As far as the pronunciation of H is concerned, it should be known that H's go in and out of existence in languages. To me, not saying the H sounds like you are from old money east coast United States, like you went to 'Ahvahd (Harvard) or something. Like when people say "an historical". I personally find dropping H's grating on my ears, and it sounds just a tad pretentious. My favorite is when people say "an" but still pronounce the H anyway. I think the increasing popularity of these few words may be due to hypercorrection: https://en.wikipedia.org/wiki/Hypercorrection
It's where people think something is a rule for "proper" speech, and then apply it everywhere it doesn't belong.
A sample quote from this article, which happens to talk about H's!H-adding
Some British accents, such as Cockney, drop the initial "h" from words, e.g. have becomes 'ave. A hypercorrection associated with this is H-adding, adding an "h" to a word which would not normally have an initial "h". An example of this can be found in the speech of the character Parker in Thunderbirds, e.g. "We'll 'ave the h'aristocrats 'ere soon" (from the episode "Vault of Death"). Parker's speech was based on a real person the creators encountered at a restaurant in Cookham.

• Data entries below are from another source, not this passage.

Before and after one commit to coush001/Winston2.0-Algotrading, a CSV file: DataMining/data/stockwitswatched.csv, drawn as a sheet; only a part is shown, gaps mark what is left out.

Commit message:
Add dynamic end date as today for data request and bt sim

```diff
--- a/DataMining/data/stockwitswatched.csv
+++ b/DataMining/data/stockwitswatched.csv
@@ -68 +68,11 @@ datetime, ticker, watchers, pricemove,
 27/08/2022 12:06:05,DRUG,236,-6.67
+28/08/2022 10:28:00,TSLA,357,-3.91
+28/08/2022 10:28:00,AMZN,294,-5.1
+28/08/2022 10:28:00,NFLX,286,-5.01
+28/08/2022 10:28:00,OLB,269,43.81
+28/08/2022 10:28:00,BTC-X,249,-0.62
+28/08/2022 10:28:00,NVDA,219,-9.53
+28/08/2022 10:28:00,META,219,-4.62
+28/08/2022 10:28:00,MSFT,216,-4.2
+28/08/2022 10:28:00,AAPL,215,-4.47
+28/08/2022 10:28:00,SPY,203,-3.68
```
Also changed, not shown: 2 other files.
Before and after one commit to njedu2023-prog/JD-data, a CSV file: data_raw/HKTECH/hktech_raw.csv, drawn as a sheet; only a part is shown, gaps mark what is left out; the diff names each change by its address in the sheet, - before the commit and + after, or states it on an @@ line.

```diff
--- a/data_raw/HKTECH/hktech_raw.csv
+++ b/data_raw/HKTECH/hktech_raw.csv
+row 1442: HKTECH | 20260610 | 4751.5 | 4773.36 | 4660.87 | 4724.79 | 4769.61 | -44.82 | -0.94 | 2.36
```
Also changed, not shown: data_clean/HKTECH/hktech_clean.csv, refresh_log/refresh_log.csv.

So, there you go. It's the same thing, but in reverse. A member of a dialect who lost word-initial H's wanted to sound smart, and knew that the upper class pronounced H's, so he started inserting them wrongly. In the U.S., not pronouncing H's sounds smart and rich and east coast, so people increasingly drop them.